-------- ENTRIES SHOWN --------
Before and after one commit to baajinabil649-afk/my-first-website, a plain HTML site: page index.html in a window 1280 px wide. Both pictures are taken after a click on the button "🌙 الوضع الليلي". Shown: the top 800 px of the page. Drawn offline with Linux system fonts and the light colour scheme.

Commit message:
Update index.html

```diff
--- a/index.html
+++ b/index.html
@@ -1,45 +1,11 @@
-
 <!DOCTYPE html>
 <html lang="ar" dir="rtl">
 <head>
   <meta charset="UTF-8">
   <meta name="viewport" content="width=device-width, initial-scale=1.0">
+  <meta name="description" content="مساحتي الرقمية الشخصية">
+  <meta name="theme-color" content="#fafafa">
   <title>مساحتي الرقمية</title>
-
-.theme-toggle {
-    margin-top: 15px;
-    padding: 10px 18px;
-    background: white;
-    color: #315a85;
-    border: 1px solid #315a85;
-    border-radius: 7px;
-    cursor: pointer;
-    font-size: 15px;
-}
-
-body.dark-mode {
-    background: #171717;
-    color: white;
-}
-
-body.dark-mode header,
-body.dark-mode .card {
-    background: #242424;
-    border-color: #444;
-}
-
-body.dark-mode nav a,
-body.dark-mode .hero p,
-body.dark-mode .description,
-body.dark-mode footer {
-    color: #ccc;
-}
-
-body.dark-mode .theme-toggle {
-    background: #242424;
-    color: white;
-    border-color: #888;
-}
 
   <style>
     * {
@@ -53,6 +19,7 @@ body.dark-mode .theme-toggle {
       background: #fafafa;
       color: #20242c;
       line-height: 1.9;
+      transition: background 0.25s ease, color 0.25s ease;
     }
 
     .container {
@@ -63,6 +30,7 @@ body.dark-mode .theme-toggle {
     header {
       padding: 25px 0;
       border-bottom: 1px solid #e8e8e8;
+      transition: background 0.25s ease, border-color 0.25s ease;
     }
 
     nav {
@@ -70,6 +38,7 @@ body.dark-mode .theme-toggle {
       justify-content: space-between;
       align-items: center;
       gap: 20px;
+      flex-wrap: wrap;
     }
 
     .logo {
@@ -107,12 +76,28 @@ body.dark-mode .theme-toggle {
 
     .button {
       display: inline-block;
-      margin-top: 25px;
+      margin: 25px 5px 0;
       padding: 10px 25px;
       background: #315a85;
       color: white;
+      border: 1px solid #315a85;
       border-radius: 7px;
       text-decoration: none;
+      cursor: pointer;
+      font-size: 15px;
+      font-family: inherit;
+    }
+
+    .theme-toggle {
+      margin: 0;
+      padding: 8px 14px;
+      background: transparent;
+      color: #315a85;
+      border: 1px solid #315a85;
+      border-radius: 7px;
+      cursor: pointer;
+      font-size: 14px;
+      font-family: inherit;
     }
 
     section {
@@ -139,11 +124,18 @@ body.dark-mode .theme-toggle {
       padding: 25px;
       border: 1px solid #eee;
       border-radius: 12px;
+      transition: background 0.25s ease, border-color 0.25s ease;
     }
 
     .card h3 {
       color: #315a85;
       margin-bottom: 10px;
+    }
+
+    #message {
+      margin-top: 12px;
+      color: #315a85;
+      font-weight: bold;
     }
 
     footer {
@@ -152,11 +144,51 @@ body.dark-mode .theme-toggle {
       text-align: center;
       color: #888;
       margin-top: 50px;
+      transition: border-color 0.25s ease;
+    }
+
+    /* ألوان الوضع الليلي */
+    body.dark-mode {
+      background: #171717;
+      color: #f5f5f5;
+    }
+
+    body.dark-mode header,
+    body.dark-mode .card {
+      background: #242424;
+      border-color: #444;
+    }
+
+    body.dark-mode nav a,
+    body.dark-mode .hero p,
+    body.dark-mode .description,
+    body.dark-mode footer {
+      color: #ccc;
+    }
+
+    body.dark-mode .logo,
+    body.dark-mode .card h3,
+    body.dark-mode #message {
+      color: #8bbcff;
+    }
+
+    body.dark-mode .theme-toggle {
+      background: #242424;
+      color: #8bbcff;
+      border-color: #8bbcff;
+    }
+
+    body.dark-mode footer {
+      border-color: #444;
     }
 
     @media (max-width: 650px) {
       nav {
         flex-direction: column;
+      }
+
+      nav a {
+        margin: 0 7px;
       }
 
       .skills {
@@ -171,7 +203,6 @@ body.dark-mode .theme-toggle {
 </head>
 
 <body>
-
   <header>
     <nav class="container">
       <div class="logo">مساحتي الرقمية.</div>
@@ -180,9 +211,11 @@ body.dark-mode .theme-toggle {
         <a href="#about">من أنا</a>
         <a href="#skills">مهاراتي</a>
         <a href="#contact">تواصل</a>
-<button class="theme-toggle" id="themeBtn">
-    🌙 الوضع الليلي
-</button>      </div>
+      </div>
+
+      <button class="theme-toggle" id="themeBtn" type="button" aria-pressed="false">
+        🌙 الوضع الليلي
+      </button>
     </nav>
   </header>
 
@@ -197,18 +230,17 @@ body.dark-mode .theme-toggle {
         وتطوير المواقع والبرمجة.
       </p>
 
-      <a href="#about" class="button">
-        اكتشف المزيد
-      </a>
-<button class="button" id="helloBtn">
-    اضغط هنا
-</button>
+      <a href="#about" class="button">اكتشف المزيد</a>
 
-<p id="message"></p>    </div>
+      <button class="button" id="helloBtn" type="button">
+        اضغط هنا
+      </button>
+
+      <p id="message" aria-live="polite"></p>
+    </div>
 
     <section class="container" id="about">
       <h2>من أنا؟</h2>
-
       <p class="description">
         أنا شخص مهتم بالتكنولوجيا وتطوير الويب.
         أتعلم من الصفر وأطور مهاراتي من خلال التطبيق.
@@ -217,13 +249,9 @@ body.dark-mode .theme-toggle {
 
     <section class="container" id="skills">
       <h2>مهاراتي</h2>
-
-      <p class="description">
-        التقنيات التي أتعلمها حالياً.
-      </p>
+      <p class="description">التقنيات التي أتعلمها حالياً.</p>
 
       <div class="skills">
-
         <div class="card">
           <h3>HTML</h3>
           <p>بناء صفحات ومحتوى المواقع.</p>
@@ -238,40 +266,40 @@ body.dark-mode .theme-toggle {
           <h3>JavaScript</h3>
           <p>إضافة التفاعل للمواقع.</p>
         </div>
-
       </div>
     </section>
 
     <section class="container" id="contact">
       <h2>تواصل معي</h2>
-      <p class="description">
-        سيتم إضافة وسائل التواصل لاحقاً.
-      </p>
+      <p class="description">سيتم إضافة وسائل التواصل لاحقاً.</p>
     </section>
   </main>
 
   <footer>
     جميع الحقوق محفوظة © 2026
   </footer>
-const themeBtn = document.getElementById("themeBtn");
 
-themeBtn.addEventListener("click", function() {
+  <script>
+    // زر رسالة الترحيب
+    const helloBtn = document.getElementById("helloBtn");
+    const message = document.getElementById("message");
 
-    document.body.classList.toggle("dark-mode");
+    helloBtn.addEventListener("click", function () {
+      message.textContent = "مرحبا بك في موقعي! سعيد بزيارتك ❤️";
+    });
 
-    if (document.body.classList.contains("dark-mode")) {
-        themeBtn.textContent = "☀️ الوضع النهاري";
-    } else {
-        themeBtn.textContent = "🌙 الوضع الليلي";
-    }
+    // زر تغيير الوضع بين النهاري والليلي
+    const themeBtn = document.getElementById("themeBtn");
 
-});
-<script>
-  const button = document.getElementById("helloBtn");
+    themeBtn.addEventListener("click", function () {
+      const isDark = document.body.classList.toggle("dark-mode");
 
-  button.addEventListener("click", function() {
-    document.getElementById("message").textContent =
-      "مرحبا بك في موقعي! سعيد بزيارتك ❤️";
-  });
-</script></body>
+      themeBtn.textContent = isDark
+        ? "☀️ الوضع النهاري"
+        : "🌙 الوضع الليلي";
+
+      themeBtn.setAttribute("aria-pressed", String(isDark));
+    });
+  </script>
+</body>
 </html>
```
--------
**WHAT YOU ARE ASKED TO DO**
In the records, which lines mention the word "margin"? Copy those lines.

**SOLUTION TO THIS TASK**
-    margin-top: 15px;
-      margin-top: 25px;
+      margin: 25px 5px 0;
+      margin: 0;
       margin-bottom: 10px;
+      margin-top: 12px;
       margin-top: 50px;
+        margin: 0 7px;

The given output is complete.